I'm the Leo Buscaglia of the bike path. Riding along each morning I greet everyone I meet.
"Good morning!" I said. The biker coming in the opposite direction blinked and did a double take. She mumbled something unintelligible as we whizzed past each other the doppler effect taking it's toll on the micro-conversation.
"Good morning!" I said. The elderly Asian couple pushing their grandchild in the stroller looked up, stopped and turned. "Good morning," the husband replied smiling and slightly bowing his head.
Buscaglia was the master of making friends and welcoming everyone into his world. His cheery greeting to absolute strangers would often get the response "Do I know you?" And Leo would reply, "No, but wouldn't it be great if you did!?"
"Good morning!" I said as I drove by a woman taking in the morning air on her front porch. Sitting just 20 feet from the street with her cat curled up at her feet, she didn't flinch and said nothing. Maye she's hearing impaired I thought. I could turn around and give it another try. Or perhaps she has 911 on her speed dial. "We've got at 502 (cheerful while biking) in progress on Owasso Street. All units respond."

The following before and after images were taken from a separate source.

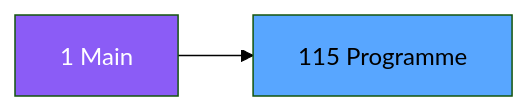
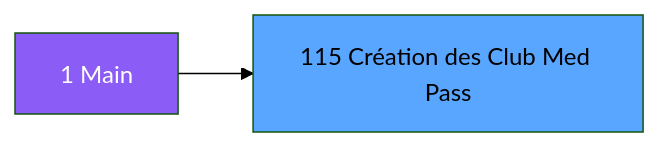
The second of 3 diagrams in .openspec/specs/ADH-IDE-115.md (thonyAGP/magic-migration), drawn with Mermaid (forest theme) before and after one commit. The commit also changed other lines of this file and 323 other files, not shown here.

````diff
--- a/.openspec/specs/ADH-IDE-115.md
+++ b/.openspec/specs/ADH-IDE-115.md
@@ -101,8 +127,8 @@
 ```mermaid
 graph LR
     M[1 Main]
-    T[115 Programme]
+    T[115 Création des Club Med Pass]
     M --> T
     style M fill:#8b5cf6,color:#fff
     style T fill:#58a6ff,color:#000
 ```
````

The other day I was riding with a friend who was unaware of my job as official bike path cheerleader. A bit embarrassed at first, he began chirping back a warm good morning greeting of his own. The movement is growing.
"Good morning!" I said. The two women walkers were engaged in a vigorous animated conversation as I rolled past then. "Good morning!" they laughingly replied in perfect unison.
Many of the people I pass are wearing ear buds or full headphones as they pedal, walk or run missing out on the sounds all around them. Sometimes I'll just wave to them as a "good morning" might not be heard through the latest Dixie Chicks CD playing on their iPod.
"Good Morning Buck!" I said. Buck and his dog Zinger are frequent fellow travelers on the bike path. Zinger, who is walking a good 100 yards behind his master, looks up to make sure Buck is in sight. While Buck and I have engaged in longer conversations than an early morning greeting, Zinger is a bit leery of coming too close. If I stop my bike before Zinger passes, he'll intentionally make a large circle around this stranger with the helmet, vest and out stretched hand. A scratch isn't what Zinger is looking for this morning.
Like Leo, I'm not out to change the world or get a return on my investment. If if should get an unsolicited "Good Morning!" it might have been the seed I planted. Or maybe it is just another person who's happy to be alive.
"Good Morning!" I said.